    1. Dear Eduardo,

      Thank you very much for reading the series, your warm comment, and nice suggestions! I’m sorry for my English reply as I can’t write in Spanish (I used Google translation to read your comment…thanks for the advanced technology!).
      I will consider your suggestions. Ziegfeld Theater is unfortunately closed, but I will take a photo before it’s too late. The theater should still be there. I decided not to include the loft on Canal Street after a lot of thoughts because it’s pre-KISS era.
      Thanks again. Stay tuned with TRIPMUZE.COM, and rock on!

  2. Hiro….A Most Awesome Post! It Is A Lot To Take In, But You Did A Very Thorough Back Story On A Very Prolific Band….Also, Happy 1st Anniversary To Tripmuze!! Your Site Is Awesome And Growing, Its Really Wonderful To See You Doing What You Love!!!

  3. I plan to visit new York September 2017-I’m a huge KISS fan- I hear the comic book store is no longer there???? May I get a reply on this please-
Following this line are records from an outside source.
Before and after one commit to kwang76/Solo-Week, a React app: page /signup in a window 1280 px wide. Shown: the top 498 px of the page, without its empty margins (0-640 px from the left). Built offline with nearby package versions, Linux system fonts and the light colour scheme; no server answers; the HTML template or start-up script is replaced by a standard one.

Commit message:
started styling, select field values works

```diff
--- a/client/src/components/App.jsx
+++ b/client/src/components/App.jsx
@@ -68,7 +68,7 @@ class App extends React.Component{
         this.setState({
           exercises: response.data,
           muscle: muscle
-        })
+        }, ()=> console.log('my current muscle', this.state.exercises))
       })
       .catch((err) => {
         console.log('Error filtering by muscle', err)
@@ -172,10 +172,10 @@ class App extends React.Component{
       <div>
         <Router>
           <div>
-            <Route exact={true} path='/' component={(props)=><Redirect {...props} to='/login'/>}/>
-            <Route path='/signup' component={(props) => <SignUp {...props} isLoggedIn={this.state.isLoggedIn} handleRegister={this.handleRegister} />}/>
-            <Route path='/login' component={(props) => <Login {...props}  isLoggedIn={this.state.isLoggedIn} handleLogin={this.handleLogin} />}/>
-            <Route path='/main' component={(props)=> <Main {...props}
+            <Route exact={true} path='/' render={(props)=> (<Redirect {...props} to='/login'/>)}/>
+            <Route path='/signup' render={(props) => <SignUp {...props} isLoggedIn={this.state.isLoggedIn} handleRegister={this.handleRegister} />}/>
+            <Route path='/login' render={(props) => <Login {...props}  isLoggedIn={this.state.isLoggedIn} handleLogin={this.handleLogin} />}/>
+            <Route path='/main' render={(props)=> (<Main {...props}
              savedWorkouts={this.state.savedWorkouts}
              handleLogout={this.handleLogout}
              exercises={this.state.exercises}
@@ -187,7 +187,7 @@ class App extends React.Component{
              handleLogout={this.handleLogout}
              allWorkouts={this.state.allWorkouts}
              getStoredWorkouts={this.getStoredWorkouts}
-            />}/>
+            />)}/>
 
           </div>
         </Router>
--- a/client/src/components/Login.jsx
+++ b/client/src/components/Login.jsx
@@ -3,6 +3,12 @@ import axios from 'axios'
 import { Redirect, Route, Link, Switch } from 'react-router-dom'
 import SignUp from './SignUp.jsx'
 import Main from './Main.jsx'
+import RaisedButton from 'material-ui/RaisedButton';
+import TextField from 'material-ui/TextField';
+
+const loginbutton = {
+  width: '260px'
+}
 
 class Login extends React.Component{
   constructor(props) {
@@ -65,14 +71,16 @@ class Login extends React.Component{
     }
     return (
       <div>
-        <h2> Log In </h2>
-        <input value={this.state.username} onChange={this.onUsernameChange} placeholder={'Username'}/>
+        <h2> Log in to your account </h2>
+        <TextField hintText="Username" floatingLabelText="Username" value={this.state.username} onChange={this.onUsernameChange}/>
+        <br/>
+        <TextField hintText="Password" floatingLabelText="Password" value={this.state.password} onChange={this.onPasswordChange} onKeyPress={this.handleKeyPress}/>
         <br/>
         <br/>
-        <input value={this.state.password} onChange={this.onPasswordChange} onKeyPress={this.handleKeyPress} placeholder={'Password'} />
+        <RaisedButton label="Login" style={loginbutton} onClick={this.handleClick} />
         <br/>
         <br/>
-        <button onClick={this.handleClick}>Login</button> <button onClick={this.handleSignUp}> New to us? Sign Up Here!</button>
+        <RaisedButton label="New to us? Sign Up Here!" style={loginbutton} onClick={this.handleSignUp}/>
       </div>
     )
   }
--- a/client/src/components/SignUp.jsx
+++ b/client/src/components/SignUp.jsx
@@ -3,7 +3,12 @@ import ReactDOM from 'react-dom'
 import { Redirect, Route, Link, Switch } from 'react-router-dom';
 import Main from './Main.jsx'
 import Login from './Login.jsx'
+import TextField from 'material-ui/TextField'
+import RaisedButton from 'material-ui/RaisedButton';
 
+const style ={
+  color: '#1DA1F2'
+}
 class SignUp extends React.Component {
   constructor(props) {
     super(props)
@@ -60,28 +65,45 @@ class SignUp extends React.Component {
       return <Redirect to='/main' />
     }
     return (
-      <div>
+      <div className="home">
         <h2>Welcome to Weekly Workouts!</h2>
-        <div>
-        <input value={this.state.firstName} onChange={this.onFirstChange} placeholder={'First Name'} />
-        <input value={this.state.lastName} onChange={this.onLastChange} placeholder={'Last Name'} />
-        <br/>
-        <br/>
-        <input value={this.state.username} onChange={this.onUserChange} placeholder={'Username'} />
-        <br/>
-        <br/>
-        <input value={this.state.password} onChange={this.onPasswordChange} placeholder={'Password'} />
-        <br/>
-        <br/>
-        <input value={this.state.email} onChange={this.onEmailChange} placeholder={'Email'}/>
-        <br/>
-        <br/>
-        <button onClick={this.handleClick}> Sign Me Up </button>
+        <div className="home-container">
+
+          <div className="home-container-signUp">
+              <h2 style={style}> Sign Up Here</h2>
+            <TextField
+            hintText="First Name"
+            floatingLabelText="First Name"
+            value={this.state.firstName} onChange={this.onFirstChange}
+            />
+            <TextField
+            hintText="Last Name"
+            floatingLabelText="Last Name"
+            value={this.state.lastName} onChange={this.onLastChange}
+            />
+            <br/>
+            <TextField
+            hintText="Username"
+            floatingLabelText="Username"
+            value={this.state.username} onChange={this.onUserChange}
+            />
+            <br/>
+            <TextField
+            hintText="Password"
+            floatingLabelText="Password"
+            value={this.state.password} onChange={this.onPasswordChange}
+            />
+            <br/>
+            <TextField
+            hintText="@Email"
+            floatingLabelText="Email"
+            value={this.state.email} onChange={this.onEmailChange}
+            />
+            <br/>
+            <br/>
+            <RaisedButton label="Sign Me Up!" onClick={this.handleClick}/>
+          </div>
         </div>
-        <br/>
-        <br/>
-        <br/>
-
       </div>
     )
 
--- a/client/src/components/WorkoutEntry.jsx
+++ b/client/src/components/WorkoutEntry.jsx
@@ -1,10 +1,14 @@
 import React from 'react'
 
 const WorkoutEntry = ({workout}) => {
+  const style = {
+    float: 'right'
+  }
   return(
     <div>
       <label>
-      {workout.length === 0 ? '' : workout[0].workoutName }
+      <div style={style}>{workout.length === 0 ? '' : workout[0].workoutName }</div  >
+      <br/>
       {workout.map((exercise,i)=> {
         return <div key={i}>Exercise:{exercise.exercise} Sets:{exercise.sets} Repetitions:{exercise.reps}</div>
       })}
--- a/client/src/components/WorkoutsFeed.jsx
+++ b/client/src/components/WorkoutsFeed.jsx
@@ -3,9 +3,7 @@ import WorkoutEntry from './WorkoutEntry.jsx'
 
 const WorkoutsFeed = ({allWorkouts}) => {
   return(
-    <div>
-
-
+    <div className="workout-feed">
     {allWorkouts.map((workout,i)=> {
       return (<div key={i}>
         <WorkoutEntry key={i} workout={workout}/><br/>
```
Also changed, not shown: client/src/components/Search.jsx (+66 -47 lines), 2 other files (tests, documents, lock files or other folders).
    1. Hi. Thanks for checking! Indeed, there is no more comic store. It was just another office as of last summer. You can see from outside, that faces to 23rd St and on the second floor. I’m sure you’ll still enjoy good KISS experiences as well as other exciting memories in NYC. Wish you a wonderful NYC trip!